Whether or not Rose will in fact find the solace she seeks is really the guts of the film, therefore I‘ll refrain from spoiling the picture’s finale. I will however say this: there’s some cool scenes with some fairly mild, but effective gore, plenty of T&A, and some impresve supporting performances on display. The finale is also quite entertaining. Those things aren’t the only exercised tactics responble for making LOVE BLADE enjoyable, however. LOVE BLADE is really all about bac, but detailed quality writing that enables us viewers to ealy follow the picture, and most importantly, enjoy it at the same time. By sticking to the bacs, Jason Rudy has successfully eclipsed his entire catalog with this latest body of work.
Jason has shown some serious growth in more departments than just scriptwriting might I add. Rudy’s editing skills look markedly improved nce last years LAST ROAD TO HELL, exhibiting plenty of smooth trantions and impresve post production magic. Like his works of the past, Rudy makes his affinity for the gritty look of 1970’s grindhouse flicks overtly apparent. I for one love the grainy, 35 mm look - and Rudy duplicates it wonderfully. Take the strengths I’ve noted thus far, factor in some refined cinematography and you’ve got yourself LOVE BLADE, a spirited independent flick with a lot of pason and time invested.
Before I slip back into the cracks I’d like to say that if Jason Rudy continues to evolve and grow at this rate, we’ll see the man’s name all over marquees soon. Each project Rudy has tackled has shown conderable growth. This is indicative of a man who’s looking to improve upon established skills, and eliminate any past deficiencies. On the acting front, to call Tiffany Arscott’s performance spirited may be downplaying the tuation. We’re talking about a woman who’s spent very little time in front of the camera’s competently carrying a 90 minute film; that’s pretty damn impresve in my book. It may be a little early, but I do believe LOVE BLADE establishes both Jason Rudy and Tiffany Arscott as legitimate cinematic prospects.

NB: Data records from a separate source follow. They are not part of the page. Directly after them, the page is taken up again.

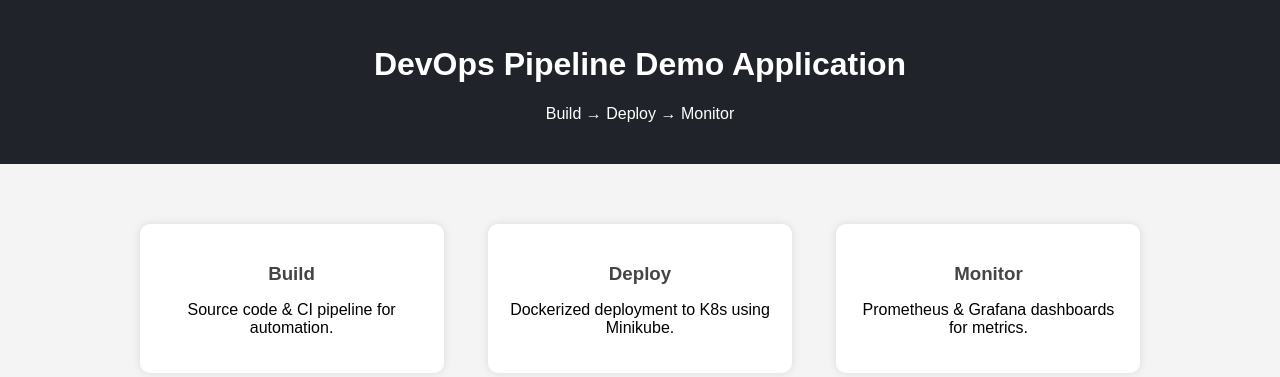
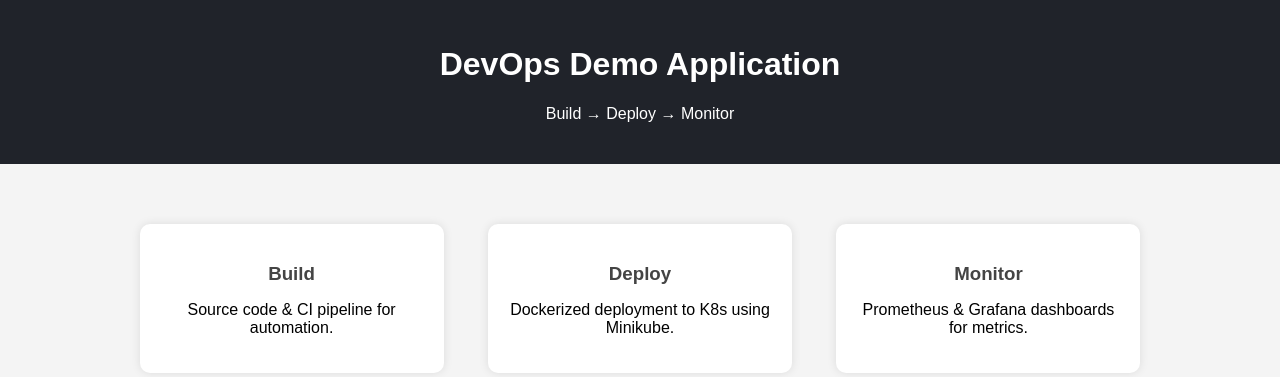
Before and after one commit to Gokulk-306/Devops-Assignment, a Flask app: page / in a window 1280 px wide. Shown: the top 377 px of the page. Run offline with Flask 3, Linux system fonts and the light colour scheme.

Commit message:
Feat: Edited html page

```diff
--- a/app/templates/index.html
+++ b/app/templates/index.html
@@ -41,7 +41,7 @@
 </head>
 <body>
     <div class="header">
-        <h1>DevOps Pipeline Demo Application</h1>
+        <h1>DevOps Demo Application</h1>
         <p>Build → Deploy → Monitor</p>
     </div>
 
```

Keep your eyes open.Grade: C+
Unfortunately the DVD doesn’t boast much in terms of bonus materials. We’re treated to a few trailers for the film, and a pretty nice selection of photos are compiled to form a gallery, but there are no deleted scenes, excluve interviews, or commentary - which I would have admittedly liked to have seen in this case.